Environment

Whether they are baked into a pie, folded into pancakes or eaten fresh, blueberries are a perennial favorite that tempt many gardeners with visions of growing their own bountiful supply of sweet indigo globules.
The Upper Midwest and the northeastern regions of the United States are increasingly a carpet of Lyme disease cases each summer and autumn. But the southeastern part of the country — a vast expanse of hot and humid territory and certainly hospitable to the ticks that carry Lyme-causing bacteria — gets off relatively easy.
Over the course of just a few decades at the end of the 19th century, millions upon millions of birds were killed in a spree of hunting for food and feathers.
After years of Wisconsin testing fewer deer for chronic wasting disease but finding more cases of infections, a new study offered some additional clues about how CWD might spread through the environment.
It's not an undertaking that most people must think about in everyday life, but dealing with cow carcasses is serious and oftentimes strenuous business.
It is a common misperception that forests stay the same. Woodlands change slowly over many years, and the shifts may be imperceptible to the casual observer.
Since the earliest days of humankind, people have excelled at exploring and expanding their presence to nearly every spot on the map. With all of this wanderlust, humans have been equally adept at taking other species with them on their travels — often with unintended consequences.
Journalist Dan Egan and political economist Jenny Kehl take Steve Paulson through the finer points of the politics of water in the Great Lakes.
When it comes to these blood-sucking pests and other creepy-crawlies, each year can be a different experience, with weather patterns and other factors playing important roles in the behaviors of insects and other arthropods like spiders and millipedes, as well as other invertebrates.

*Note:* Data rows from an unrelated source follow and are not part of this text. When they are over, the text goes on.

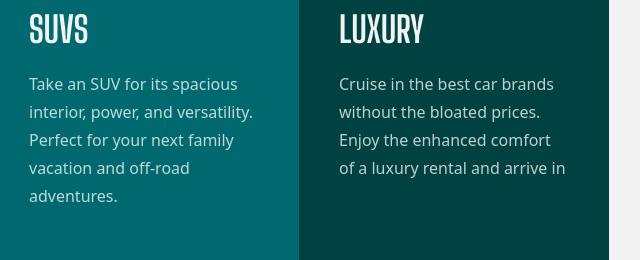
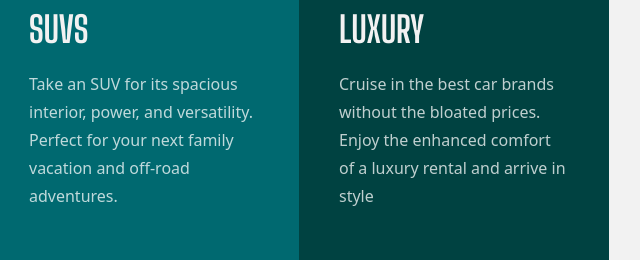
Before and after one commit to CarlosReyes84/3-column-card-component, a website: page index.html in a window 1280 px wide. Shown: the part 240-500 px from the top of the page, 496-1136 px from the left. Drawn offline with Linux system fonts and the light colour scheme.

Commit message:
fixed style tag

```diff
--- a/index.html
+++ b/index.html
@@ -38,7 +38,7 @@
         <img src="images/icon-sedans.svg" alt="">
 
         <h1 class="text-white1 text-4xl my-5">LUXURY</h1>
-        <p class="text-para text-base leading-7">Cruise in the best car brands without the bloated prices. Enjoy the enhanced comfort of a luxury rental and arrive in <style></style></p>
+        <p class="text-para text-base leading-7">Cruise in the best car brands without the bloated prices. Enjoy the enhanced comfort of a luxury rental and arrive in style</p>
         <button class="bg-white1 px-6 py-2.5 rounded-full text-green2 absolute bottom-12 hover:bg-green2 hover:text-white1 hover:border-2 hover:border-white1">Learn More</button>
       </div>
     </div>
```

Supporting one high-profile Great Lakes diversion and opposing another might seem contradictory, but UW-Parkside geosciences professor John Skalbeck clearly sees no tension in his positions.